▶ **RECORDS FOR PROCESSING**:
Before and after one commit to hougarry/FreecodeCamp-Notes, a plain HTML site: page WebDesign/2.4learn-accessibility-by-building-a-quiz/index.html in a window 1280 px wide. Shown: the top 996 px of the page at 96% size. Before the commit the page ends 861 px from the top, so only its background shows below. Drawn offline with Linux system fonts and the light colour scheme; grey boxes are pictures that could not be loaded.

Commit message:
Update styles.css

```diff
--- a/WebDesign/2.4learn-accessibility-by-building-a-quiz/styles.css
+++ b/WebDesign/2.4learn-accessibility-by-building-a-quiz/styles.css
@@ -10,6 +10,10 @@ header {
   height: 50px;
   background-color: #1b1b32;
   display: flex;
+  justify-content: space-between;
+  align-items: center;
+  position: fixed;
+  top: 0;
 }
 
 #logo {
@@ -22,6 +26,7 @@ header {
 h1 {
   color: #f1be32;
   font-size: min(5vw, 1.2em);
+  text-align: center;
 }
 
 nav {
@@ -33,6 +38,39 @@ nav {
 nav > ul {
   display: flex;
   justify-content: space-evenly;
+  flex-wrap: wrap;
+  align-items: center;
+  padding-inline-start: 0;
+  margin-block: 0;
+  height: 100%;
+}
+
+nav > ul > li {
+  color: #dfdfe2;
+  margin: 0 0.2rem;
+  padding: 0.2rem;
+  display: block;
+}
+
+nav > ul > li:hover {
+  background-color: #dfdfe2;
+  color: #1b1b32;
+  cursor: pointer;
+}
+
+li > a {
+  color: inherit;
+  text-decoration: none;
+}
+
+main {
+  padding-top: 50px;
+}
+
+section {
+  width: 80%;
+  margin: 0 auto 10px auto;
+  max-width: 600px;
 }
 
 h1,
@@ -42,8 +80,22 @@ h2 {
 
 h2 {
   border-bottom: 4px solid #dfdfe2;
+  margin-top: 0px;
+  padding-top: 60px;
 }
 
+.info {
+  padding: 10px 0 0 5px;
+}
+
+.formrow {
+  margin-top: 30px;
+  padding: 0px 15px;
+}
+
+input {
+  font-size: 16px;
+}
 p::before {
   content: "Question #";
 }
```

==

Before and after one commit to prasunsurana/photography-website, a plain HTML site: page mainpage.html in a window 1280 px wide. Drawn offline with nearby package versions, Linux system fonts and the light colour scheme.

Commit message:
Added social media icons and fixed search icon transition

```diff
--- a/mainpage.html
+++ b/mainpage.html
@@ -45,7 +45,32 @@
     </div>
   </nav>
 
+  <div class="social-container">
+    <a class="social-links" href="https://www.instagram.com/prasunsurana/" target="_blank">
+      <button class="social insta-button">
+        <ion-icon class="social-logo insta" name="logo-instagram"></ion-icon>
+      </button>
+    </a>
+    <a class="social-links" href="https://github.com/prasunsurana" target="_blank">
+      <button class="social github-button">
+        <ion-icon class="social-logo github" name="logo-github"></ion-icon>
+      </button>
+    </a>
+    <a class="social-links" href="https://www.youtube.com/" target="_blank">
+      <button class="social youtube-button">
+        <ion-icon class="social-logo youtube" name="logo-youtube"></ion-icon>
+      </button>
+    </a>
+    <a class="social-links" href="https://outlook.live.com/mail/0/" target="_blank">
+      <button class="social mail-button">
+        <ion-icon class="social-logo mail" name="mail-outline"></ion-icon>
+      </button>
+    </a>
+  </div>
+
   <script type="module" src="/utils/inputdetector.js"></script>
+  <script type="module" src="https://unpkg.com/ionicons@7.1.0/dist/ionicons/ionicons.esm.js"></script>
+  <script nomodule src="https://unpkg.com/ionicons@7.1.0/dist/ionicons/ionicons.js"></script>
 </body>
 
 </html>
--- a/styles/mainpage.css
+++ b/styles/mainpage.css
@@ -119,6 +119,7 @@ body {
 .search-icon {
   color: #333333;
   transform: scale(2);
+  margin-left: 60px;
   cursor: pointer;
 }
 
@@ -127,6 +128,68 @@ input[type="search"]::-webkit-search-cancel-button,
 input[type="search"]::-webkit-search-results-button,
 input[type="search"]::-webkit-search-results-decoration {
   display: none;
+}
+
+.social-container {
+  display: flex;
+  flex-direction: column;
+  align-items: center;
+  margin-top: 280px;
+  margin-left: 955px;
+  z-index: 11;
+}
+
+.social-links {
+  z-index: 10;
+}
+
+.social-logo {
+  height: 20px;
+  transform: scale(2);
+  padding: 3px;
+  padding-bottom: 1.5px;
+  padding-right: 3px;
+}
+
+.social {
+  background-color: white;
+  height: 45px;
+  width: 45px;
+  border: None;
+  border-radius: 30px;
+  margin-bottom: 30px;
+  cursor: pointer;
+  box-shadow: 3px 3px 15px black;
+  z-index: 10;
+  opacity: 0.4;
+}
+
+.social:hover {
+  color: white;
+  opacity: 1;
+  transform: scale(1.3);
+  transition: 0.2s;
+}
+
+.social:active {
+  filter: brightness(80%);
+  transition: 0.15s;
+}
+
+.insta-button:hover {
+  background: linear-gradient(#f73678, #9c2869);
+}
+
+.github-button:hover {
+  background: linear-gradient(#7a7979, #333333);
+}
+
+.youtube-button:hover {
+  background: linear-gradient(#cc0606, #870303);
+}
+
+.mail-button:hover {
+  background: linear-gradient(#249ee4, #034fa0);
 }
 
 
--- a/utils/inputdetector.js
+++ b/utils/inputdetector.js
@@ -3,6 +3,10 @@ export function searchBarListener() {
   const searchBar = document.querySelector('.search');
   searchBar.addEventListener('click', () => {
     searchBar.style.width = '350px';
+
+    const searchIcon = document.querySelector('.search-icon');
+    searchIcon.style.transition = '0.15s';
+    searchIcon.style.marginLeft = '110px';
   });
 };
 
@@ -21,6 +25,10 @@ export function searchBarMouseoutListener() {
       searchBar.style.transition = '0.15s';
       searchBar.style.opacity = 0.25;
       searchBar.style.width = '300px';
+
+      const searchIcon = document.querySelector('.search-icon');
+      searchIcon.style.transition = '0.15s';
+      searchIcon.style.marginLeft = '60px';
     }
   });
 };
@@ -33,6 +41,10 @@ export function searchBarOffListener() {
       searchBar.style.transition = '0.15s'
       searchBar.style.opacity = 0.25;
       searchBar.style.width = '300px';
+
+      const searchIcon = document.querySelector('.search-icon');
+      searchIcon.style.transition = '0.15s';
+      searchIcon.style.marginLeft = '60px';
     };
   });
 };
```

▶ **DIRECTIONS FOR THIS TASK**: Search the data above for the string "justify" and report each line that holds it.

▶ **RESPONSE TO THIS EXERCISE**:
+  justify-content: space-between;
   justify-content: space-evenly;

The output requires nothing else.